“He is the voice of the Chicano movement,” Manuela Perez, an attendee, said. “He gives me a voice, and he is a great person. I admire him a lot.”
Alcaraz is 37 years old and had his first drawing published in kindergarten at age 5. He started drawing with the Chicano Art Movement, which inspired him to paint murals at the age of 16 and 17. In high school, he was involved in the graphic arts program, and in college, he drew the editorial cartoons for The Daily Aztec, San Diego State University’s newspaper. Back then, at the age of 21, he was getting paid $7 a cartoon.
While drawing cartoons for the college newspaper, he saw remarks in a bathroom stall one day that read, “Go back to Mexico.””It was during the Reagan years,” Alcaraz said. “It is easy to make people hate my guts because of my cartoons.”
After college in 1992, Alcaraz drew self-syndicated cartoons for L.A. Weekly, and then his cartoons were used across the country. Some of his syndicated cartoons, he translated into Spanish twice a week.
Alcaraz uses his cartoons to show his view on different Mexican-American issues.
“It’s a chance to put out my opinion to forcibly make a point,” he said. “The stuff writes itself.”
Alcaraz said there were times he even made people angry in his own newspaper.
Alcaraz presented cartoons of some presidents of the United States, including George W. Bush and Ronald Reagan.
“My editor used to say, ‘You can’t draw the president like he is some drooling idiot,'” Alcaraz said.
One of his famous cartoons is the “Migra Mouse,” which was a picture of Mickey Mouse as an immigrant.

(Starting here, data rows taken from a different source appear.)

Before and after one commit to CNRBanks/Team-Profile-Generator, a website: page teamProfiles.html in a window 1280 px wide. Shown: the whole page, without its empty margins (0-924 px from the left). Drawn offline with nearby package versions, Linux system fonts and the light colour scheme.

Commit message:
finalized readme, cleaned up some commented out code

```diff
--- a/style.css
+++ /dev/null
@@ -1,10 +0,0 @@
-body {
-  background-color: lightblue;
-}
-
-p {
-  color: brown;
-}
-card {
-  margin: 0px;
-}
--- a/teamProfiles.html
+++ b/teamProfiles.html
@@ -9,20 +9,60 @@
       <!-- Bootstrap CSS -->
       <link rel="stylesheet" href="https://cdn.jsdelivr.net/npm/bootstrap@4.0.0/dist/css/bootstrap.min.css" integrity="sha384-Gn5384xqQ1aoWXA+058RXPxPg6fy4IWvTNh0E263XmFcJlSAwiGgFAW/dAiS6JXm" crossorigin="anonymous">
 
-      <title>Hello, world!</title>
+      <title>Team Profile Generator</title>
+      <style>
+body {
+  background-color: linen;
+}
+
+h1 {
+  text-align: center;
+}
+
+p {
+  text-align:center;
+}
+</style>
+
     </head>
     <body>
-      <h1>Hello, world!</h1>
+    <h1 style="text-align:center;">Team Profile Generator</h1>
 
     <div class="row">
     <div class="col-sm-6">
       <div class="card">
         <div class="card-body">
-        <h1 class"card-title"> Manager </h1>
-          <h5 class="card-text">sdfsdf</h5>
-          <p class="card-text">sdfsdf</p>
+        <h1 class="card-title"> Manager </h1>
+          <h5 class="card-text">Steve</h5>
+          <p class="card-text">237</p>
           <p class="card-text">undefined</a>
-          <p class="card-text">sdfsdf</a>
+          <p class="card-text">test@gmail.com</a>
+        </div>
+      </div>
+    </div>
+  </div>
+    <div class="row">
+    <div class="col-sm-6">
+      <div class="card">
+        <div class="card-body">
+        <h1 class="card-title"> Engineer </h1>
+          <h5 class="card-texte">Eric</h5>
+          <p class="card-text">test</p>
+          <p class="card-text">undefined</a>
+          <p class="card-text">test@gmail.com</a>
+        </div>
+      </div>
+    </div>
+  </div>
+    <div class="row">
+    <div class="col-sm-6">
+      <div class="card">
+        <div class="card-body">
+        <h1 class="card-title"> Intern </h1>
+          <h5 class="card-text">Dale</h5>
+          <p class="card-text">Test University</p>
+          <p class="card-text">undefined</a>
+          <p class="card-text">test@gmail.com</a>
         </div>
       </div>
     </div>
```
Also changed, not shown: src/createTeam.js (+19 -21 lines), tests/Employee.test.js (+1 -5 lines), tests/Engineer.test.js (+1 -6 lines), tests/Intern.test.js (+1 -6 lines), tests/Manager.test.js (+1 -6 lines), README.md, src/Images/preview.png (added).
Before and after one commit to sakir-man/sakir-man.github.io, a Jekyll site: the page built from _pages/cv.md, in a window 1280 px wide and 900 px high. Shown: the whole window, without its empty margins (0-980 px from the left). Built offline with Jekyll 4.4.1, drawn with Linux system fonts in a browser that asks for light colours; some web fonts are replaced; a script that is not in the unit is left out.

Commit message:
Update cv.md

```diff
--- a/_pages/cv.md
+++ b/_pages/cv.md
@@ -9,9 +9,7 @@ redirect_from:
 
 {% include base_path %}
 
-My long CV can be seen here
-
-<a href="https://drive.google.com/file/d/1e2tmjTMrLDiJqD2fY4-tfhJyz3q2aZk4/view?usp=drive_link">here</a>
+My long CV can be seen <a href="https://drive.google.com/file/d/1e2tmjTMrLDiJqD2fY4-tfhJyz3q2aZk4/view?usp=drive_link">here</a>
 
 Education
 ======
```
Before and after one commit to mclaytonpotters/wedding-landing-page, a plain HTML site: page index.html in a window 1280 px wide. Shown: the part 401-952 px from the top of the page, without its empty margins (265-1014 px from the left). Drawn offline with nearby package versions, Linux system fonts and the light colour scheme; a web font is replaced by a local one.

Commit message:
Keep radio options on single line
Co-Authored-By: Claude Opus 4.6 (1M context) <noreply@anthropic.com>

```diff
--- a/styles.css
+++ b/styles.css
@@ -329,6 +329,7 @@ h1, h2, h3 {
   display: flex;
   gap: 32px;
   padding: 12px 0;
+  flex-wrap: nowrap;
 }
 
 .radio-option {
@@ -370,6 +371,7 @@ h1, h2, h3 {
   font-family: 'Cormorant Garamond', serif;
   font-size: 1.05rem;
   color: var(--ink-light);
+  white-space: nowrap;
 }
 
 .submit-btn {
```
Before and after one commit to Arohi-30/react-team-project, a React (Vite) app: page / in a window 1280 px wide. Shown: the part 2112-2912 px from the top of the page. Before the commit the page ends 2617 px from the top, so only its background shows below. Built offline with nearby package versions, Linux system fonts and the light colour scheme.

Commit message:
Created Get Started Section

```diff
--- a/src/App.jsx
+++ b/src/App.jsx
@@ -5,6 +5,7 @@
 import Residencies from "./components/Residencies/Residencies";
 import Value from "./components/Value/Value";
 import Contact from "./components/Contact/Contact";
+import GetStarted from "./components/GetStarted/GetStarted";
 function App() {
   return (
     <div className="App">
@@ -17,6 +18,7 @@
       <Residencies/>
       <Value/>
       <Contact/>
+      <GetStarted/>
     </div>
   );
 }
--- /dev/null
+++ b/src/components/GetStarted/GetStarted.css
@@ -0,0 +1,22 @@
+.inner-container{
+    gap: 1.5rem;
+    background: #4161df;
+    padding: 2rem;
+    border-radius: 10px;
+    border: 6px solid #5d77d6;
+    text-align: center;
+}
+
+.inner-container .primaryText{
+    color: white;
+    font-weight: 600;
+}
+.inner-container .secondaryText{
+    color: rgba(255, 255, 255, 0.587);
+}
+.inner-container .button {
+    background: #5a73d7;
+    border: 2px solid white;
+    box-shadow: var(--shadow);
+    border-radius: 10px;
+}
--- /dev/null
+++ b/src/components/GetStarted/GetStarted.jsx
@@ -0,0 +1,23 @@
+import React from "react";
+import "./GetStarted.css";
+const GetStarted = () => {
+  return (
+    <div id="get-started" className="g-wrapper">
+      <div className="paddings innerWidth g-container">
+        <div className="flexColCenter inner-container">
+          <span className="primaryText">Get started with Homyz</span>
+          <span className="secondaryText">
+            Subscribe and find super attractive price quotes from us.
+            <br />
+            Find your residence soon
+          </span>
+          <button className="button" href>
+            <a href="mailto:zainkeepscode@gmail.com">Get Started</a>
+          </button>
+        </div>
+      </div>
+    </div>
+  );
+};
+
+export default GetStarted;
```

This cartoon was based on the California government getting donations for the anti-immigration campaign. “Migra Mouse” is a part of the series “La Cucaracha.”
The ballroom was in constant laughter throughout the presentation from Alcaraz’s jokes, cartoons and voices of the presidents that he impersonated and characters in his cartoons.
“After my Elian Gonzalez cartoons, I received a lot of letters from Miami residents,” he said. “I haven’t been invited to Miami yet.”
Alcaraz’s last work was his book that he illustrated, Latino USA: A Cartoon History. The book is 160 pages of how and why Latinos are in the United States. It also explores biographies of different people who are both Mexican and American. The book took two years to complete.
Alcaraz said he hopes to write another book with a friend.”I hope, if I get the blessing from the boss,” he said.Alcaraz also promoted his Web site, Pocho.com.
“Go to Pocho.com, or (my daughter) Amya doesn’t eat,” he said.
After the showing of a video that discussed a threatened lawsuit from Emilo Estefan, husband of Latina recording artist Gloria Estefan, Alcaraz ended the presentation. The lawsuit was against a column he wrote for L.A. Weekly on the Latin Grammy Awards and how Latinos are not really on TV that much.
Jackie McCain, Latin American Student Association Vice President introduced Alcaraz and said she also enjoyed the presentation.
“I liked it. I see him as a syndicated cartoonist, and I don’t take (his material) personal,” she said. “I think its funny, and people need to take things a little more lightly.”